• Data excerpts:
============
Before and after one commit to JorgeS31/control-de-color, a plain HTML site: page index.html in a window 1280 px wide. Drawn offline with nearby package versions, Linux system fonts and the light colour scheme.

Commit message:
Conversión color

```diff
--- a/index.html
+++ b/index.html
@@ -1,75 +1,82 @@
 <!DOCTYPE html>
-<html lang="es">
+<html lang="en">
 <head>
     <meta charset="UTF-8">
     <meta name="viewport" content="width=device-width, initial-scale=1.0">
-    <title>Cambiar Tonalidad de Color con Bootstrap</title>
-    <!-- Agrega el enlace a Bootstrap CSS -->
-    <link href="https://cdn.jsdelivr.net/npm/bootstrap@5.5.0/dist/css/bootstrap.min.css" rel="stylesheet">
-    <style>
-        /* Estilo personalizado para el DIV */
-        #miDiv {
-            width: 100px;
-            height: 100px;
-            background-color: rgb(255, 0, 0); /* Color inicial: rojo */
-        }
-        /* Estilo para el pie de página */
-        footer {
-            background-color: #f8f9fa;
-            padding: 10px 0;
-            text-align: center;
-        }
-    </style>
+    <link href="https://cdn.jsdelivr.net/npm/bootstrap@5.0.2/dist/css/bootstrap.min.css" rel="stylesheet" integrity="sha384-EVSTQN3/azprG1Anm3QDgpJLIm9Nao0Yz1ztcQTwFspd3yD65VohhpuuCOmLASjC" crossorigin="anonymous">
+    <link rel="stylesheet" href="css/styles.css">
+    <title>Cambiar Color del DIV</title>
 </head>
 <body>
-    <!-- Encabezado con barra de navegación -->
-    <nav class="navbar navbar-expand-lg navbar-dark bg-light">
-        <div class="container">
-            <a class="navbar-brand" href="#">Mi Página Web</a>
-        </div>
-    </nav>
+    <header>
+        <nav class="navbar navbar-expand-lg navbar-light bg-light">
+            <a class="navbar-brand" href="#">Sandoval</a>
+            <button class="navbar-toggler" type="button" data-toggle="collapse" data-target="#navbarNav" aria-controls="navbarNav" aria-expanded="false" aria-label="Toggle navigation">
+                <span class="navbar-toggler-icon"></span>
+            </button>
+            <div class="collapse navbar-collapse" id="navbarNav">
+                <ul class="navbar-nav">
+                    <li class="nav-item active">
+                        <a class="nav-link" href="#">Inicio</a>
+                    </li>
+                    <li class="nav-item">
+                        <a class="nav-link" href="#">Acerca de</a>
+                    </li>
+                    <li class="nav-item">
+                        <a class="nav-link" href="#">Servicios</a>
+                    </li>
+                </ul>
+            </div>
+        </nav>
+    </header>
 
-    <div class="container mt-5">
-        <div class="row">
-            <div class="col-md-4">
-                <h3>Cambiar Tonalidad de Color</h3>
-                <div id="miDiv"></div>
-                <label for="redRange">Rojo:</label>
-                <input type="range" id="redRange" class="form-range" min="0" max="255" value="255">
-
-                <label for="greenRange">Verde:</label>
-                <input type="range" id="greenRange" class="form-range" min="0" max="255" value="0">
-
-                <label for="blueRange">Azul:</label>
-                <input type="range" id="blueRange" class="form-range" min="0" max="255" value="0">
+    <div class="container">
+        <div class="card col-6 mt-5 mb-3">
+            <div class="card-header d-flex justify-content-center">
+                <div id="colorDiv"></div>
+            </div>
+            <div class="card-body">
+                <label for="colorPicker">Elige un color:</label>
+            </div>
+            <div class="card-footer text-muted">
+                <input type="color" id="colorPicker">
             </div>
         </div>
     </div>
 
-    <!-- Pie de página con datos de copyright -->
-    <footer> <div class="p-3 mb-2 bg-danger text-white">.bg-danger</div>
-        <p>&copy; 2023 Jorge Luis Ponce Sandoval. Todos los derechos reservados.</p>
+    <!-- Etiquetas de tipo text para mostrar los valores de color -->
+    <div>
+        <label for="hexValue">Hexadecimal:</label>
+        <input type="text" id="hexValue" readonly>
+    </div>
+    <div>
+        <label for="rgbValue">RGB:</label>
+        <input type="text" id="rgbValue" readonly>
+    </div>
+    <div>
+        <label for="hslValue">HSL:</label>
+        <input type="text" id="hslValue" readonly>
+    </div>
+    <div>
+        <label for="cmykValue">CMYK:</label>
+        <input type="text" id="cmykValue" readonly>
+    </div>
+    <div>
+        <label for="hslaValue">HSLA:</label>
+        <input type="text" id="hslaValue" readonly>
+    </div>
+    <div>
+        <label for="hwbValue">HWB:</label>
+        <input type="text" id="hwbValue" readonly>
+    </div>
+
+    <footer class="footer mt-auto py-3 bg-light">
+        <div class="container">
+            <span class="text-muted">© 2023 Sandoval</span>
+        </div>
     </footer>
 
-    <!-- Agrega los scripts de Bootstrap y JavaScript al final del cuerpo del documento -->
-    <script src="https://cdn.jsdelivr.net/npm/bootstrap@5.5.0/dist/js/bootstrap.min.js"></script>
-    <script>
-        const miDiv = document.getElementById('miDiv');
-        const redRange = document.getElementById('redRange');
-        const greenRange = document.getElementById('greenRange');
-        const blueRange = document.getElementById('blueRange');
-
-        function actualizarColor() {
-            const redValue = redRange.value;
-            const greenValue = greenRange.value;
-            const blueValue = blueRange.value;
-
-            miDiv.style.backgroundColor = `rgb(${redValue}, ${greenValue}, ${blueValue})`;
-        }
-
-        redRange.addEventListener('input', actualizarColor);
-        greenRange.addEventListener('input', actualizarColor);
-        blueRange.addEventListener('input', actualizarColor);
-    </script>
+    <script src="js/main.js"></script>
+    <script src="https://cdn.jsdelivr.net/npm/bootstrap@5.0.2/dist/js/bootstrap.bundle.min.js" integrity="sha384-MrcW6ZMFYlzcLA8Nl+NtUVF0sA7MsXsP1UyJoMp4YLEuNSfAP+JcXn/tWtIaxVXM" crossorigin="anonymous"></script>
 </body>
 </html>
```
============
• Task prompt:
Please write the entries out again exactly as they stand.

• Task response:
Before and after one commit to JorgeS31/control-de-color, a plain HTML site: page index.html in a window 1280 px wide. Drawn offline with nearby package versions, Linux system fonts and the light colour scheme.

Commit message:
Conversión color

```diff
--- a/index.html
+++ b/index.html
@@ -1,75 +1,82 @@
 <!DOCTYPE html>
-<html lang="es">
+<html lang="en">
 <head>
     <meta charset="UTF-8">
     <meta name="viewport" content="width=device-width, initial-scale=1.0">
-    <title>Cambiar Tonalidad de Color con Bootstrap</title>
-    <!-- Agrega el enlace a Bootstrap CSS -->
-    <link href="https://cdn.jsdelivr.net/npm/bootstrap@5.5.0/dist/css/bootstrap.min.css" rel="stylesheet">
-    <style>
-        /* Estilo personalizado para el DIV */
-        #miDiv {
-            width: 100px;
-            height: 100px;
-            background-color: rgb(255, 0, 0); /* Color inicial: rojo */
-        }
-        /* Estilo para el pie de página */
-        footer {
-            background-color: #f8f9fa;
-            padding: 10px 0;
-            text-align: center;
-        }
-    </style>
+    <link href="https://cdn.jsdelivr.net/npm/bootstrap@5.0.2/dist/css/bootstrap.min.css" rel="stylesheet" integrity="sha384-EVSTQN3/azprG1Anm3QDgpJLIm9Nao0Yz1ztcQTwFspd3yD65VohhpuuCOmLASjC" crossorigin="anonymous">
+    <link rel="stylesheet" href="css/styles.css">
+    <title>Cambiar Color del DIV</title>
 </head>
 <body>
-    <!-- Encabezado con barra de navegación -->
-    <nav class="navbar navbar-expand-lg navbar-dark bg-light">
-        <div class="container">
-            <a class="navbar-brand" href="#">Mi Página Web</a>
-        </div>
-    </nav>
+    <header>
+        <nav class="navbar navbar-expand-lg navbar-light bg-light">
+            <a class="navbar-brand" href="#">Sandoval</a>
+            <button class="navbar-toggler" type="button" data-toggle="collapse" data-target="#navbarNav" aria-controls="navbarNav" aria-expanded="false" aria-label="Toggle navigation">
+                <span class="navbar-toggler-icon"></span>
+            </button>
+            <div class="collapse navbar-collapse" id="navbarNav">
+                <ul class="navbar-nav">
+                    <li class="nav-item active">
+                        <a class="nav-link" href="#">Inicio</a>
+                    </li>
+                    <li class="nav-item">
+                        <a class="nav-link" href="#">Acerca de</a>
+                    </li>
+                    <li class="nav-item">
+                        <a class="nav-link" href="#">Servicios</a>
+                    </li>
+                </ul>
+            </div>
+        </nav>
+    </header>
 
-    <div class="container mt-5">
-        <div class="row">
-            <div class="col-md-4">
-                <h3>Cambiar Tonalidad de Color</h3>
-                <div id="miDiv"></div>
-                <label for="redRange">Rojo:</label>
-                <input type="range" id="redRange" class="form-range" min="0" max="255" value="255">
-
-                <label for="greenRange">Verde:</label>
-                <input type="range" id="greenRange" class="form-range" min="0" max="255" value="0">
-
-                <label for="blueRange">Azul:</label>
-                <input type="range" id="blueRange" class="form-range" min="0" max="255" value="0">
+    <div class="container">
+        <div class="card col-6 mt-5 mb-3">
+            <div class="card-header d-flex justify-content-center">
+                <div id="colorDiv"></div>
+            </div>
+            <div class="card-body">
+                <label for="colorPicker">Elige un color:</label>
+            </div>
+            <div class="card-footer text-muted">
+                <input type="color" id="colorPicker">
             </div>
         </div>
     </div>
 
-    <!-- Pie de página con datos de copyright -->
-    <footer> <div class="p-3 mb-2 bg-danger text-white">.bg-danger</div>
-        <p>&copy; 2023 Jorge Luis Ponce Sandoval. Todos los derechos reservados.</p>
+    <!-- Etiquetas de tipo text para mostrar los valores de color -->
+    <div>
+        <label for="hexValue">Hexadecimal:</label>
+        <input type="text" id="hexValue" readonly>
+    </div>
+    <div>
+        <label for="rgbValue">RGB:</label>
+        <input type="text" id="rgbValue" readonly>
+    </div>
+    <div>
+        <label for="hslValue">HSL:</label>
+        <input type="text" id="hslValue" readonly>
+    </div>
+    <div>
+        <label for="cmykValue">CMYK:</label>
+        <input type="text" id="cmykValue" readonly>
+    </div>
+    <div>
+        <label for="hslaValue">HSLA:</label>
+        <input type="text" id="hslaValue" readonly>
+    </div>
+    <div>
+        <label for="hwbValue">HWB:</label>
+        <input type="text" id="hwbValue" readonly>
+    </div>
+
+    <footer class="footer mt-auto py-3 bg-light">
+        <div class="container">
+            <span class="text-muted">© 2023 Sandoval</span>
+        </div>
     </footer>
 
-    <!-- Agrega los scripts de Bootstrap y JavaScript al final del cuerpo del documento -->
-    <script src="https://cdn.jsdelivr.net/npm/bootstrap@5.5.0/dist/js/bootstrap.min.js"></script>
-    <script>
-        const miDiv = document.getElementById('miDiv');
-        const redRange = document.getElementById('redRange');
-        const greenRange = document.getElementById('greenRange');
-        const blueRange = document.getElementById('blueRange');
-
-        function actualizarColor() {
-            const redValue = redRange.value;
-            const greenValue = greenRange.value;
-            const blueValue = blueRange.value;
-
-            miDiv.style.backgroundColor = `rgb(${redValue}, ${greenValue}, ${blueValue})`;
-        }
-
-        redRange.addEventListener('input', actualizarColor);
-        greenRange.addEventListener('input', actualizarColor);
-        blueRange.addEventListener('input', actualizarColor);
-    </script>
+    <script src="js/main.js"></script>
+    <script src="https://cdn.jsdelivr.net/npm/bootstrap@5.0.2/dist/js/bootstrap.bundle.min.js" integrity="sha384-MrcW6ZMFYlzcLA8Nl+NtUVF0sA7MsXsP1UyJoMp4YLEuNSfAP+JcXn/tWtIaxVXM" crossorigin="anonymous"></script>
 </body>
 </html>
```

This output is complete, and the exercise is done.